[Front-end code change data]

-*-*-

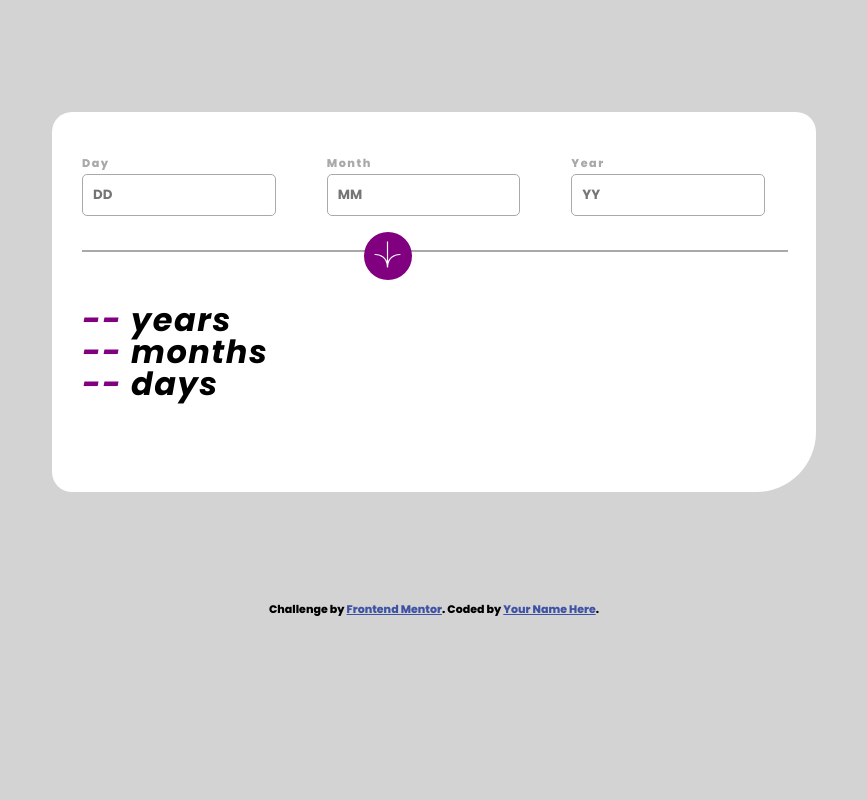
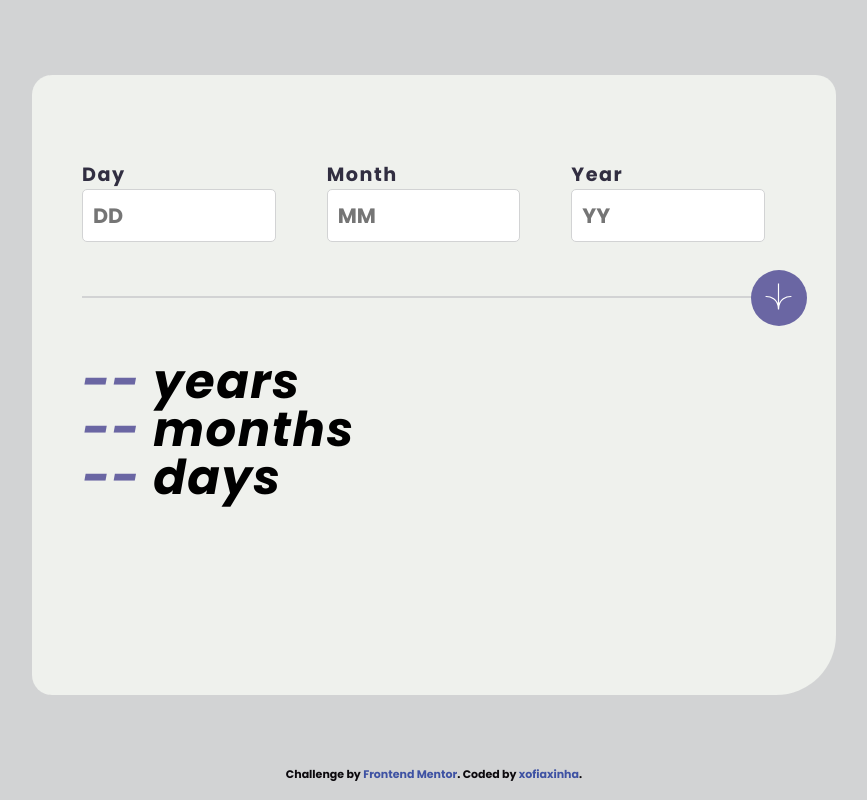
Before and after one commit to xofiaxinha/age-calculator-app, a plain HTML site: page index.html in a window 1280 px wide. Shown: the whole page, without its empty margins (206-1073 px from the left). Drawn offline with Linux system fonts and the light colour scheme.

Commit message:
final styles

```diff
--- a/assets/styles/main.css
+++ b/assets/styles/main.css
@@ -1,7 +1,17 @@
 @import url(reset.css);
 
+:root{
+    --red: #CB3640;
+    --white: #EFF1ED;
+    --black: #0C090D;
+    --light-gray: #D2D3D4;
+    --violet: #6A66A3;
+    --dark-gray: #312e41;
+    --medium-gray: #6E707A;
+}
+
 body{
-    background-color: lightgray;
+    background-color: var(--light-gray);
     height: 100vh;
     display: flex;
     flex-direction: column;
@@ -10,8 +20,8 @@ body{
     font-weight: normal;
 }
 main{
-    background-color: white;
-    height: 40%;
+    background-color: var(--white);
+    height: 50%;
     width: 55%;
     margin: 7rem auto;
     border-radius: 20px 20px 60px 20px;
@@ -24,11 +34,12 @@ main{
 #input-container{
     display: flex;
     justify-content: space-between;
-    gap: 30px;
+    gap: 20px;
     width: 100%;
     margin-top: 1rem;
     font-size: .7rem;
-    color: darkgray;
+    font-weight: bold;
+    color: var(--dark-gray);
 }
 #input-container .input{
     width: 100%;
@@ -36,22 +47,26 @@ main{
 input{
     width: 80%;
     padding: 10px;
-    border: 1px solid darkgray;
+    border: 1px solid var(--light-gray);
     border-width: 1px;
     border-radius: 5px;
     margin-top: 5px;
     font-family: 'Poppins', sans-serif;
     font-weight: bold;
+    color: var(--black)
 }
 input[type=number]::-webkit-inner-spin-button {
     -webkit-appearance: none;
 }
+input:focus, input:active{
+    border: 1px solid var(--violet);
+    outline: 1px solid var(--violet);
+}
 .empty-input{
-    border: 1px solid red;
-    color: red;
+    border: 1px solid var(--red);
 }
 .empty-text{
-    color: red;
+    color: var(--red);
     font-family: 'Poppins', sans-serif;
 }
 #button-container{
@@ -61,7 +76,7 @@ input[type=number]::-webkit-inner-spin-button {
     position: relative;
 }
 hr{
-    border: 1px solid darkgray;
+    border: 1px solid var(--light-gray);
     width: 100%;
 }
 #calculate-button{
@@ -69,13 +84,16 @@ hr{
     height: 3rem;
     border-radius: 50%;
     border: none;
-    background-color: purple;
+    background-color: var(--violet);
     cursor: pointer;
     position: relative;
     right: 40%;
     left: 40%;
     bottom: 1.5rem;
     z-index: 1;
+}
+#calculate-button:active{
+    background-color: var(--dark-gray);
 }
 #calculate-button img{
     width: 1.7rem;
@@ -88,12 +106,88 @@ hr{
     font-weight: bold;
 }
 #result-container span{
-    color: purple;
+    color: var(--violet);
 }
 .error-message{
-    color: red;
+    color: var(--red);
     font-size: .5rem;
     margin-top: 10px;
     display: none;
     font-style: italic;
 }
+.attribution{
+    margin-bottom: 20px;
+}
+.attribution p{
+    color: var(--black);
+    font-weight: bold;
+}
+a, a:visited{
+    color: var(--violet);
+    text-decoration: none;
+}
+a:hover{
+    text-decoration: underline;
+}
+@media (min-width: 768px) {
+    main{
+        height: 65%;
+        margin-top: auto;
+        margin-bottom: auto;
+        padding: 50px;
+    }
+    #input-container{
+        font-size: 1rem;
+        margin-top: 0px;
+        gap: 30px;
+    }
+    #input-container input{
+        font-size: 1.1rem;
+    }
+    #button-container{
+        margin-top: 40px;
+    }
+    #calculate-button{
+        width: 3.5rem;
+        height: 3.5rem;
+        left: 95%;
+        top: -2rem;
+    }
+    #result-container{
+        font-size: 2rem;
+    }
+    .error-message{
+        font-size: .8rem;
+    }
+}
+
+@media (min-width: 900px) {
+    main{
+        height: 65%;
+        margin-top: auto;
+        margin-bottom: auto;
+        padding: 50px;
+    }
+    #input-container{
+        margin-top: 40px;
+        font-size: 1.2rem;
+    }
+    #input-container input{
+        font-size: 1.3rem;
+    }
+    #button-container{
+        margin-top: 50px;
+    }
+    #calculate-button{
+        width: 3.5rem;
+        height: 3.5rem;
+        left: 95%;
+        top: -2rem;
+    }
+    #result-container{
+        font-size: 3rem;
+    }
+    .error-message{
+        font-size: .8rem;
+    }
+}
--- a/index.html
+++ b/index.html
@@ -52,8 +52,9 @@
 
   <footer>
     <div class="attribution">
+      <p>
       Challenge by <a href="https://www.frontendmentor.io?ref=challenge" target="_blank">Frontend Mentor</a>.
-      Coded by <a href="#">Your Name Here</a>.
+      Coded by <a href="https://www.frontendmentor.io/profile/xofiaxinha">xofiaxinha</a>.</p>
     </div>
   </footer>
   <script src="assets/scripts/main.js"></script>
```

-*-*-

Problem to work on: What you return must be the entries above, exactly as they appear, without any pictures.

Answer box:
Before and after one commit to xofiaxinha/age-calculator-app, a plain HTML site: page index.html in a window 1280 px wide. Shown: the whole page, without its empty margins (206-1073 px from the left). Drawn offline with Linux system fonts and the light colour scheme.

Commit message:
final styles

```diff
--- a/assets/styles/main.css
+++ b/assets/styles/main.css
@@ -1,7 +1,17 @@
 @import url(reset.css);
 
+:root{
+    --red: #CB3640;
+    --white: #EFF1ED;
+    --black: #0C090D;
+    --light-gray: #D2D3D4;
+    --violet: #6A66A3;
+    --dark-gray: #312e41;
+    --medium-gray: #6E707A;
+}
+
 body{
-    background-color: lightgray;
+    background-color: var(--light-gray);
     height: 100vh;
     display: flex;
     flex-direction: column;
@@ -10,8 +20,8 @@ body{
     font-weight: normal;
 }
 main{
-    background-color: white;
-    height: 40%;
+    background-color: var(--white);
+    height: 50%;
     width: 55%;
     margin: 7rem auto;
     border-radius: 20px 20px 60px 20px;
@@ -24,11 +34,12 @@ main{
 #input-container{
     display: flex;
     justify-content: space-between;
-    gap: 30px;
+    gap: 20px;
     width: 100%;
     margin-top: 1rem;
     font-size: .7rem;
-    color: darkgray;
+    font-weight: bold;
+    color: var(--dark-gray);
 }
 #input-container .input{
     width: 100%;
@@ -36,22 +47,26 @@ main{
 input{
     width: 80%;
     padding: 10px;
-    border: 1px solid darkgray;
+    border: 1px solid var(--light-gray);
     border-width: 1px;
     border-radius: 5px;
     margin-top: 5px;
     font-family: 'Poppins', sans-serif;
     font-weight: bold;
+    color: var(--black)
 }
 input[type=number]::-webkit-inner-spin-button {
     -webkit-appearance: none;
 }
+input:focus, input:active{
+    border: 1px solid var(--violet);
+    outline: 1px solid var(--violet);
+}
 .empty-input{
-    border: 1px solid red;
-    color: red;
+    border: 1px solid var(--red);
 }
 .empty-text{
-    color: red;
+    color: var(--red);
     font-family: 'Poppins', sans-serif;
 }
 #button-container{
@@ -61,7 +76,7 @@ input[type=number]::-webkit-inner-spin-button {
     position: relative;
 }
 hr{
-    border: 1px solid darkgray;
+    border: 1px solid var(--light-gray);
     width: 100%;
 }
 #calculate-button{
@@ -69,13 +84,16 @@ hr{
     height: 3rem;
     border-radius: 50%;
     border: none;
-    background-color: purple;
+    background-color: var(--violet);
     cursor: pointer;
     position: relative;
     right: 40%;
     left: 40%;
     bottom: 1.5rem;
     z-index: 1;
+}
+#calculate-button:active{
+    background-color: var(--dark-gray);
 }
 #calculate-button img{
     width: 1.7rem;
@@ -88,12 +106,88 @@ hr{
     font-weight: bold;
 }
 #result-container span{
-    color: purple;
+    color: var(--violet);
 }
 .error-message{
-    color: red;
+    color: var(--red);
     font-size: .5rem;
     margin-top: 10px;
     display: none;
     font-style: italic;
 }
+.attribution{
+    margin-bottom: 20px;
+}
+.attribution p{
+    color: var(--black);
+    font-weight: bold;
+}
+a, a:visited{
+    color: var(--violet);
+    text-decoration: none;
+}
+a:hover{
+    text-decoration: underline;
+}
+@media (min-width: 768px) {
+    main{
+        height: 65%;
+        margin-top: auto;
+        margin-bottom: auto;
+        padding: 50px;
+    }
+    #input-container{
+        font-size: 1rem;
+        margin-top: 0px;
+        gap: 30px;
+    }
+    #input-container input{
+        font-size: 1.1rem;
+    }
+    #button-container{
+        margin-top: 40px;
+    }
+    #calculate-button{
+        width: 3.5rem;
+        height: 3.5rem;
+        left: 95%;
+        top: -2rem;
+    }
+    #result-container{
+        font-size: 2rem;
+    }
+    .error-message{
+        font-size: .8rem;
+    }
+}
+
+@media (min-width: 900px) {
+    main{
+        height: 65%;
+        margin-top: auto;
+        margin-bottom: auto;
+        padding: 50px;
+    }
+    #input-container{
+        margin-top: 40px;
+        font-size: 1.2rem;
+    }
+    #input-container input{
+        font-size: 1.3rem;
+    }
+    #button-container{
+        margin-top: 50px;
+    }
+    #calculate-button{
+        width: 3.5rem;
+        height: 3.5rem;
+        left: 95%;
+        top: -2rem;
+    }
+    #result-container{
+        font-size: 3rem;
+    }
+    .error-message{
+        font-size: .8rem;
+    }
+}
--- a/index.html
+++ b/index.html
@@ -52,8 +52,9 @@
 
   <footer>
     <div class="attribution">
+      <p>
       Challenge by <a href="https://www.frontendmentor.io?ref=challenge" target="_blank">Frontend Mentor</a>.
-      Coded by <a href="#">Your Name Here</a>.
+      Coded by <a href="https://www.frontendmentor.io/profile/xofiaxinha">xofiaxinha</a>.</p>
     </div>
   </footer>
   <script src="assets/scripts/main.js"></script>
```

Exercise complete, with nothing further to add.